This morning, as I was wondering around on the web, I came across this visual (thanks to Mark Smikilas at Intersection Consulting for it). Mark probably used it in another context, but when I looked at it, I was reminded that if you are trying to reach your customers, you better be where they are and begin to build relationships with them there.
Where are your people online? Are they reading or creating blogs? Do they hang out at Camp Twitter? Some may have not even ventured from Camp Newsletter (good reason not to give up that newsletter yet). Your mission – should you choose to accept it, is to find where they are and camp with them. Spend time and build relationships with them.
As you build campsites in different locations (your blog, your newsletter, Facebook, Twitter or Instagram) you don’t have to keep your camps separate. In fact, one of your goals should be to cross-pollinate. As content creator, you can invite folks to visit other camps.
At Camp Newsletter, provide opportunities for people to visit Camp Facebook. At Camp Twitter, you can invite folks to Camp Blog. In this way, you introduce your audiences to one another, enhance both their online experience and find new ways to engage with them. You are helping to build audience interaction.
Where are your audiences? And how have you set up your camps? Do you cross-pollinate? And how is that working?
Let me know!
Photo Credit: Intersection Consulting
4 thoughts on “Camping – Social Media Style”
I personally think you need a mix of them all. Reading blogs, Camp Twitter and Camp Facebook. The more mediums that you have time to participate in, the better for you.

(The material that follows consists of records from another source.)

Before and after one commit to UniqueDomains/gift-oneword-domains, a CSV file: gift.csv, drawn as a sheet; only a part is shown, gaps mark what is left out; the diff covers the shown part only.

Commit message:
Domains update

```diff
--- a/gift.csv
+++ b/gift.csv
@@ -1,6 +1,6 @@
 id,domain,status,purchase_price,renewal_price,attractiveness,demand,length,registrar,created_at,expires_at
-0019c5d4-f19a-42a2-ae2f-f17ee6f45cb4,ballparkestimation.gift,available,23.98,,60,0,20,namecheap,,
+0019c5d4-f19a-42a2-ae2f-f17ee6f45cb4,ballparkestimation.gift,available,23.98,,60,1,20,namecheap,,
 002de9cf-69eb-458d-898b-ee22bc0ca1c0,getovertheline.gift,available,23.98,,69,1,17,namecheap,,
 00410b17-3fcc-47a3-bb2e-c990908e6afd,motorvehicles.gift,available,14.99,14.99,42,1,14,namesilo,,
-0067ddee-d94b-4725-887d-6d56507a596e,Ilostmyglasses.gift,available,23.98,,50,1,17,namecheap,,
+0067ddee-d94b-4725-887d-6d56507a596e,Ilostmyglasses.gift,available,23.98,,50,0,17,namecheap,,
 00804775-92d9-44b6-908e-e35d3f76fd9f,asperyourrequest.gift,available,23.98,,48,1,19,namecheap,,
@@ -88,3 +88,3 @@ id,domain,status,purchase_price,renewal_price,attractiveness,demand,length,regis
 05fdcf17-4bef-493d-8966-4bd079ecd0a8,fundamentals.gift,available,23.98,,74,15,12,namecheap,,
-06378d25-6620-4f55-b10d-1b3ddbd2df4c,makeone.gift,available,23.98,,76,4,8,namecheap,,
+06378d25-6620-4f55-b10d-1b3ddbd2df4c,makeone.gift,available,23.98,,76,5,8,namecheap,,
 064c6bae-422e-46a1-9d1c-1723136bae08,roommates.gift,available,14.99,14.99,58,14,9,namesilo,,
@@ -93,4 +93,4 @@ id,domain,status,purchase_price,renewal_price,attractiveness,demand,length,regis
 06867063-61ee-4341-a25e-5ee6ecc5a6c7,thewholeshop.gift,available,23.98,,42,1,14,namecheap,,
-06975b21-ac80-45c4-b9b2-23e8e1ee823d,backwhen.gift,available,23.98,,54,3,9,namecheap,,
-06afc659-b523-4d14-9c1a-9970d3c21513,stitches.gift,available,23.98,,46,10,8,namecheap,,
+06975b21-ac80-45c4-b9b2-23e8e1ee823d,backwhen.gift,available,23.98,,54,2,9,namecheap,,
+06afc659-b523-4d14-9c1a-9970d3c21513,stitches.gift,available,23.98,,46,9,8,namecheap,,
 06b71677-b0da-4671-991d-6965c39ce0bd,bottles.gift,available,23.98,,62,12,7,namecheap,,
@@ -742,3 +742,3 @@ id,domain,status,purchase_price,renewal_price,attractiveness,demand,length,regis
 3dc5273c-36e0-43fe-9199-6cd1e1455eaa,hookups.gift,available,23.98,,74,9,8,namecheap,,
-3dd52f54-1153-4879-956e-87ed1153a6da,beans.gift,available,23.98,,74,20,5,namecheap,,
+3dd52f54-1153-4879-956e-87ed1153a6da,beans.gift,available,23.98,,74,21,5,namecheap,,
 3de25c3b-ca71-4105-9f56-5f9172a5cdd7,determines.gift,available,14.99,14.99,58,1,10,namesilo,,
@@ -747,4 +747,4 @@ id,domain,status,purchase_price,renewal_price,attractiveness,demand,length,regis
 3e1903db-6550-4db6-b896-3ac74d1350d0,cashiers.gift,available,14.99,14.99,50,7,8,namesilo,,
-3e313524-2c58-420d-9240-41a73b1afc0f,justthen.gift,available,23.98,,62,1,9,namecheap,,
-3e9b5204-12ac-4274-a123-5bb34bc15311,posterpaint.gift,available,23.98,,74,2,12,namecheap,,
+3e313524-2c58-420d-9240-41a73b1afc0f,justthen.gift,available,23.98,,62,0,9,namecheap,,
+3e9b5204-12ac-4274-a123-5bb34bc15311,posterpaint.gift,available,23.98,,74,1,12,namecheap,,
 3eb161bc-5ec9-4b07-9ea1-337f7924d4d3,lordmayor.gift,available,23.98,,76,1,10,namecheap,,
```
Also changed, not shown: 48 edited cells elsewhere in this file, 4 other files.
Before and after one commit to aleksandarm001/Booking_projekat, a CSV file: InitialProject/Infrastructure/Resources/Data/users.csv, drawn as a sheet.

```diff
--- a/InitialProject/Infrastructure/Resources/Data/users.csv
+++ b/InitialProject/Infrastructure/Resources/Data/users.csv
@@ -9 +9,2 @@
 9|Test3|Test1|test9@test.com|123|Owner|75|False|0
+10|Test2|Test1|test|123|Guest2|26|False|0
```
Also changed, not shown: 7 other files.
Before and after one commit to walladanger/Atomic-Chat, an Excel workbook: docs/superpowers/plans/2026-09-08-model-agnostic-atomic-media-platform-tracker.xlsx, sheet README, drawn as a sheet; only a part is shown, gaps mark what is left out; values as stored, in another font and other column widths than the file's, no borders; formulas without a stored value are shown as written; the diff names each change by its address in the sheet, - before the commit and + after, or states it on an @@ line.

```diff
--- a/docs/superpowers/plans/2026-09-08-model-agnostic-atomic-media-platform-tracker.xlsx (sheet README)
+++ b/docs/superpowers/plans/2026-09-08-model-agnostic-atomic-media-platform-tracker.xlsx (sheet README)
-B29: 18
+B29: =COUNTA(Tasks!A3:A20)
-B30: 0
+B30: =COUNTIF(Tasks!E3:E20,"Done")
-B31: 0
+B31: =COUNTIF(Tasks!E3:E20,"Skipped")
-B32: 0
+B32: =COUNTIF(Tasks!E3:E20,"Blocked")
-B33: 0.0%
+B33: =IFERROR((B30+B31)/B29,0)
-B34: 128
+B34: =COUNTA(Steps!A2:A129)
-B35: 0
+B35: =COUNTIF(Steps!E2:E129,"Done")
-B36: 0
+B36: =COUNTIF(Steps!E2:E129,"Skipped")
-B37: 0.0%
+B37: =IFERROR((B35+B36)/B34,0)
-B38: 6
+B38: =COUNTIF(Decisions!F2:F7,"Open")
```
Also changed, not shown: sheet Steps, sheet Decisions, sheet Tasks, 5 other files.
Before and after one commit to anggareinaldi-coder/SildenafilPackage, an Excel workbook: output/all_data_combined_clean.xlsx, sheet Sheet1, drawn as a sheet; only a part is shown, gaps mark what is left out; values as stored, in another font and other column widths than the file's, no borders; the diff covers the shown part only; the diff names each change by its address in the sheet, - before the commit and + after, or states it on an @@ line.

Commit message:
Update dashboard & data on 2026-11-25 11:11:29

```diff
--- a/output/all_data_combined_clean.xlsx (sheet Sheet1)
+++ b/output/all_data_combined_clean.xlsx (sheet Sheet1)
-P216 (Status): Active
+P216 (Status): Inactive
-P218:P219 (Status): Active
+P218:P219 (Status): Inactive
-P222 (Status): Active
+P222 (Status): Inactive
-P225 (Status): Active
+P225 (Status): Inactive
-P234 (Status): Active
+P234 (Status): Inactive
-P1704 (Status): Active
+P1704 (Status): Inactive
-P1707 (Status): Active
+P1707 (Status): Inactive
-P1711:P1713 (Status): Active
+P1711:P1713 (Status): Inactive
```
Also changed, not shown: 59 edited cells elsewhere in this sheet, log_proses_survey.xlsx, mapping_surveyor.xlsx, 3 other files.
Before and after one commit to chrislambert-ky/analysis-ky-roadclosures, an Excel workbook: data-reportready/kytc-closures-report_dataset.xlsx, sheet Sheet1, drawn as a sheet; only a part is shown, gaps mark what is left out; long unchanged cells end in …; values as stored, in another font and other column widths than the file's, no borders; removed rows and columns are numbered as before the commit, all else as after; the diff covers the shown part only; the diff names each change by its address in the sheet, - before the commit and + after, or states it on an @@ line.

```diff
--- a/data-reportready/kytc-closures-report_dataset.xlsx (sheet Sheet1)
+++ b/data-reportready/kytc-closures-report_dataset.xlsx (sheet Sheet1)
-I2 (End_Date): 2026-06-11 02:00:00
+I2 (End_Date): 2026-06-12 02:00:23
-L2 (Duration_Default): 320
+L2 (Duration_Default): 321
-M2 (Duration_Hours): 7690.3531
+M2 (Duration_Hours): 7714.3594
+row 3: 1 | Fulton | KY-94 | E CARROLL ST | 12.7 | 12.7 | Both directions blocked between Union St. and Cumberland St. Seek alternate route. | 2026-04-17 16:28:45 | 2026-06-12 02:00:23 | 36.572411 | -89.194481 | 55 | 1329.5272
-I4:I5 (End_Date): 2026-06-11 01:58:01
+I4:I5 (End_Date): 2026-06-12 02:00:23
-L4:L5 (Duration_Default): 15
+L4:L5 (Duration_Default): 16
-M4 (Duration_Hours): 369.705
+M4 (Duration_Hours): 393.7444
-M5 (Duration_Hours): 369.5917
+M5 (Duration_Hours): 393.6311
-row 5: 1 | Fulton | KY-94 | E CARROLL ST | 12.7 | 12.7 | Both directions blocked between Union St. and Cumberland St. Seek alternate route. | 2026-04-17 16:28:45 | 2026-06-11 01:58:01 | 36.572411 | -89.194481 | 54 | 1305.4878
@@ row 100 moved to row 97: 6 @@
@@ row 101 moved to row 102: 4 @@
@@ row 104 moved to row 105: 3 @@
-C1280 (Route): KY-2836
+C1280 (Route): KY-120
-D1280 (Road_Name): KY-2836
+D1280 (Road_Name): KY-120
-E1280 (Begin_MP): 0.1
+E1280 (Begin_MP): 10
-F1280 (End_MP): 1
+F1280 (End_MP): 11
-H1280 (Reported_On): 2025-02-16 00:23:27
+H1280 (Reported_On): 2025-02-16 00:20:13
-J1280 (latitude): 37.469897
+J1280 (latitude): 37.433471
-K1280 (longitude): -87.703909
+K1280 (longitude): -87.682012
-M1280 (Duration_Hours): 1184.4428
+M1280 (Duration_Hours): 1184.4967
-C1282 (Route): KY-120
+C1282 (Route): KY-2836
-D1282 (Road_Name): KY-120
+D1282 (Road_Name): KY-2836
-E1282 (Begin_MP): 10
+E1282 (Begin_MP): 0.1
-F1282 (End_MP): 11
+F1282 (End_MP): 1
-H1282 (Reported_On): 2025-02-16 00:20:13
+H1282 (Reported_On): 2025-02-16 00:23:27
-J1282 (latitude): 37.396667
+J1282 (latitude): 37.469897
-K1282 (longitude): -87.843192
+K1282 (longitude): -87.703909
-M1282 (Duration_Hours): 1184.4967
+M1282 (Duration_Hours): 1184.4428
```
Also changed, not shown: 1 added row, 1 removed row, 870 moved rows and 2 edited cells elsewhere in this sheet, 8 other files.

The key is to spend the most time where your connections spend it. Some mediums work better for some people and some mediums work better for others.
Thanks for your comment, Rob. And I agree with you. At the same time, it can be overwhelming for those who are new-ish to social media to dive in all at once. Here is the stress for businesses, I think. Businesses know that they need to migrate to the web but their identified customer base are not yet engaged. They need to help their clients to migrate. How can they do that? Some easy transitions might include adding links in email newsletters to introduce your blog or FB or LinkedIn.
The problem many of my clients are facing is that they don’t use social media themselves. Many are slow to realize that if their customers are on Facebook then they need to be on Facebook too. I explained to a client yesterday the difference between a facebook profile and business page. Small business owners need to educate themselves and not be afraid of social media tools. You are so right. It is about finding out where your audience is online and joining them.
Your comment speaks directly to needing to provide education and guidance to those who are newer to social media. Thanks for your thoughts.